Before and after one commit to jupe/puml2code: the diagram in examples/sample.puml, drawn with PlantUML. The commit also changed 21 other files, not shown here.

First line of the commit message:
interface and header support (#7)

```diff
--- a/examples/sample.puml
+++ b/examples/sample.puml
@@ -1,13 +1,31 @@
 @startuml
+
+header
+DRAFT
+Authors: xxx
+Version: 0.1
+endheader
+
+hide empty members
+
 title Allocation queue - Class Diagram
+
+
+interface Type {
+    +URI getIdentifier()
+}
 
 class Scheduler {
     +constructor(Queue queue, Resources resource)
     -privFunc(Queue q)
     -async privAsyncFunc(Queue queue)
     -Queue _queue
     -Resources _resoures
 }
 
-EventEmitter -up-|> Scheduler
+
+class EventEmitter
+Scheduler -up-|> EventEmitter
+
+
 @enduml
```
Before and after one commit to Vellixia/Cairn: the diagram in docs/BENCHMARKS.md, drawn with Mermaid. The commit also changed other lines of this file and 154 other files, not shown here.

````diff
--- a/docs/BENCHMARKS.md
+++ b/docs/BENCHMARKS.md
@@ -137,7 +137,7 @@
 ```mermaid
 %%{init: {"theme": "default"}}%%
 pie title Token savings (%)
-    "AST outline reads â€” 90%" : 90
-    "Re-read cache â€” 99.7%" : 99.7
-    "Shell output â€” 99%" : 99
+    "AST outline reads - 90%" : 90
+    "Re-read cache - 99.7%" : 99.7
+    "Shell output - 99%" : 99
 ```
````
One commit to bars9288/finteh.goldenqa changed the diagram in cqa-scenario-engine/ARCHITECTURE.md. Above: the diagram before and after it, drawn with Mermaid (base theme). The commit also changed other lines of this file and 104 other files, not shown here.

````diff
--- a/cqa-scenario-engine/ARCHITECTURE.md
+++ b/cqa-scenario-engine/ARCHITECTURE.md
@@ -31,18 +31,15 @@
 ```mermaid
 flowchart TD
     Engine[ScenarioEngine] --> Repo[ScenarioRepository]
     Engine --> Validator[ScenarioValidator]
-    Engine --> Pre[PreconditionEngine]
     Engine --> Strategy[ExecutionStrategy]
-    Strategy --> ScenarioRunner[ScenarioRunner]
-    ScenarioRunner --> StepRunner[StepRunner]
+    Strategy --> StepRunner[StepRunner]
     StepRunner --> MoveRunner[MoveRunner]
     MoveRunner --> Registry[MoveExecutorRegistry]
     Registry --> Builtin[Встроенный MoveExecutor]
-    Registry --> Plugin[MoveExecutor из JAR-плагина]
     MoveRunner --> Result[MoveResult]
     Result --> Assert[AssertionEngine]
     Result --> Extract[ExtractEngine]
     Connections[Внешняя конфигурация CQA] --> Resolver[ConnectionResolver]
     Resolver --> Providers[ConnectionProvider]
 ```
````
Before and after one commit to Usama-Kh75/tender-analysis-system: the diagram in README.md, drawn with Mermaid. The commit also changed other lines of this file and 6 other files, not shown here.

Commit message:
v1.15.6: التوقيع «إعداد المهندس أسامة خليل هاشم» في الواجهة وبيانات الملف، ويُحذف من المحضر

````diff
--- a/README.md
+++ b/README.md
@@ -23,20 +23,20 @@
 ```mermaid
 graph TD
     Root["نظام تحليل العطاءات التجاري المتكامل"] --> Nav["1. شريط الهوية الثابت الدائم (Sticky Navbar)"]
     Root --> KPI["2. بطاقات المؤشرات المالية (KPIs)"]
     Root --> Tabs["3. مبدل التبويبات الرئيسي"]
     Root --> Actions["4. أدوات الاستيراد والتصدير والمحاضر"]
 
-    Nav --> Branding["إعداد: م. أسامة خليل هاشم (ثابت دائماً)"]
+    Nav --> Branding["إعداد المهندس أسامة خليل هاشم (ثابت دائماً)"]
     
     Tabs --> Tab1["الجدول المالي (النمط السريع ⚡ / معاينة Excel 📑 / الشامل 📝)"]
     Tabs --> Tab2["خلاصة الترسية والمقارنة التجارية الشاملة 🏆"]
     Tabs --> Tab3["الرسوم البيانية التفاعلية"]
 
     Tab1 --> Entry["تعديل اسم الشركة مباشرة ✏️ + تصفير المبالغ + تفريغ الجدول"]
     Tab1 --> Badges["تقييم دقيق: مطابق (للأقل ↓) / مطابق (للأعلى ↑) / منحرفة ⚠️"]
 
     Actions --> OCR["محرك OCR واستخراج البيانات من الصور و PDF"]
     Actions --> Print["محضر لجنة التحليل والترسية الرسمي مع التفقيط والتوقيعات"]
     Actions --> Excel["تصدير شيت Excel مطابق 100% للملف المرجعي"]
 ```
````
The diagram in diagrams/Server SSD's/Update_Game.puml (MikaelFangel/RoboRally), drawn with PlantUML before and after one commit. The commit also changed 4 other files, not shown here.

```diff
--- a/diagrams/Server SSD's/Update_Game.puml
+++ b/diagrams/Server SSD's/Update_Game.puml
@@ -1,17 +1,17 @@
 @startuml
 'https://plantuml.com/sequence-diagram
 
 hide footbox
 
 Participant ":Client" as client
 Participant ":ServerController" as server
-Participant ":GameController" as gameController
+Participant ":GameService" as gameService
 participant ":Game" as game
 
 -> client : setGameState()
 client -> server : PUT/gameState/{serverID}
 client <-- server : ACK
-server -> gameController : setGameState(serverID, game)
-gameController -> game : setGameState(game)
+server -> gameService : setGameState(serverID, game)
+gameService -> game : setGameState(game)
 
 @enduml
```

::::

EXERCISE:
Wherever the word "client" turns up in the records above, copy the line that holds it.

EXERCISE RESPONSE:
 Participant ":Client" as client
 -> client : setGameState()
 client -> server : PUT/gameState/{serverID}
 client <-- server : ACK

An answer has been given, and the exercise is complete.